From the archive - 08.01.1988
The head who feels guilty about games
Like many heads, I suffer pangs of guilt at my inability to reconcile the various pressures at work on primary school sport. Should we be teaching a graded series of ball skills: dribbling round cones, passing, shooting, hitting and catching? And, if so, ought I really to expect this from every teacher who takes games?
I cannot find it in my heart to grumble when I see Mr X enjoying an apparently uneducational game of rounders with his class. What is a games lesson for anyway? It certainly has little to do with getting fit - the very last way of getting a child fit is to set him or her once a week to an activity with lots of pauses for instruction.
Are there social aims and, if so, are they of a kind that cannot be achieved in other curriculum areas? Is it all connected with the laying of foundations for future national sports glory?
And what of my team fixtures? I see a colleague on the phone trying to fix up a series of inter-school matches before the evenings grow too dark. I see him later coming off the field in the freezing murky twilight and I wonder exactly what, in educational terms, is going on.
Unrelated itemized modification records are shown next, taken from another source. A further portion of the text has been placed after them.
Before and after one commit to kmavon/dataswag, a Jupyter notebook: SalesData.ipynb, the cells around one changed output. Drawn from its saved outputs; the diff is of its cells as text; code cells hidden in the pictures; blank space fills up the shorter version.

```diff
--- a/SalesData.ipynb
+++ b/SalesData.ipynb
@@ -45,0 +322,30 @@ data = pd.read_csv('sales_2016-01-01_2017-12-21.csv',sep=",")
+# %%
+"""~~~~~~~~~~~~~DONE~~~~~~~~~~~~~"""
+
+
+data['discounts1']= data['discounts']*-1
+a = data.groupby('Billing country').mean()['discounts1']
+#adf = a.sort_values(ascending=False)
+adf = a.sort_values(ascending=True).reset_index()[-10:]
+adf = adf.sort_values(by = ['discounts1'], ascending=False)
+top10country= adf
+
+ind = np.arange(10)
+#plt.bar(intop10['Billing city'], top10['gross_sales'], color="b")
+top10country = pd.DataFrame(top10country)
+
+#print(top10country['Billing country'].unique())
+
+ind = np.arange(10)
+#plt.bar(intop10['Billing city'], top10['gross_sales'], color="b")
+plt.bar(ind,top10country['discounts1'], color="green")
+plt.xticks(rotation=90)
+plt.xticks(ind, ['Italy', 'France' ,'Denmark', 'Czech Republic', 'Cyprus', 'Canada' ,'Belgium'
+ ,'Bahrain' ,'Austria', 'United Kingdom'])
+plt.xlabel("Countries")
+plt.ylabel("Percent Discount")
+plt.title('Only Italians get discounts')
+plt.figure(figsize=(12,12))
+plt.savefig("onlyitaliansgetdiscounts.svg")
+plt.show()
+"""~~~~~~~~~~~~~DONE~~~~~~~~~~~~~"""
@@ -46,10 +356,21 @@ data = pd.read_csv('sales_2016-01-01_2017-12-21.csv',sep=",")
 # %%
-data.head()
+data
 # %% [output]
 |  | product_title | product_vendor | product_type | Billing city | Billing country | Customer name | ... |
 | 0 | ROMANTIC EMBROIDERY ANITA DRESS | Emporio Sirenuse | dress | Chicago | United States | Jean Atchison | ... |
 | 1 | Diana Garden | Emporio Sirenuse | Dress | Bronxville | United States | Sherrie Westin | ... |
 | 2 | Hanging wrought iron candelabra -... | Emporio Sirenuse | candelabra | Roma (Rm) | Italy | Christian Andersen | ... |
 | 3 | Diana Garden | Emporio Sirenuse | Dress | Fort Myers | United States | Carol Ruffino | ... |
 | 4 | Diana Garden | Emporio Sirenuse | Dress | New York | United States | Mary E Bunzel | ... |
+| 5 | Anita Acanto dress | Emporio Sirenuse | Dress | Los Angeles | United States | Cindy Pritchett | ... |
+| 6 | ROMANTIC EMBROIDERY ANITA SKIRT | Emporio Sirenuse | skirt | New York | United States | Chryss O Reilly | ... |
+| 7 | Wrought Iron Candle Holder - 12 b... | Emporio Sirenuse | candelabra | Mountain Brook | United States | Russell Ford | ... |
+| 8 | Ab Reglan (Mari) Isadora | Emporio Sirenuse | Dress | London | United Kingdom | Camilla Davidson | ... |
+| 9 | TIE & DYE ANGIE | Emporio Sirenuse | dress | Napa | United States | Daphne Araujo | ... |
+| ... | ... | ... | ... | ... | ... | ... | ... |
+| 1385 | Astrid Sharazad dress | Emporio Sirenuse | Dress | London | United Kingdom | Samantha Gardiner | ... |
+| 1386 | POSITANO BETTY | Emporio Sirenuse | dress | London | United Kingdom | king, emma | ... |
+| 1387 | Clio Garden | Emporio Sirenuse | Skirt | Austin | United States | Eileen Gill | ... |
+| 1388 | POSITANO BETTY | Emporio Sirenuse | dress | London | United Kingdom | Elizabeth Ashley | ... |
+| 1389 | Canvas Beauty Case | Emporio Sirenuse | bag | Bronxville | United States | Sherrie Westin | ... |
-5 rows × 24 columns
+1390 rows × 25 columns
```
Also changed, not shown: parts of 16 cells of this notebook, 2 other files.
Mr X with his rounders match may cause the PE adviser to have the vapours. He may well, however, be teaching a whole set of values: that Jimmy, for instance, who never hits straight, is not to be jeered but helped.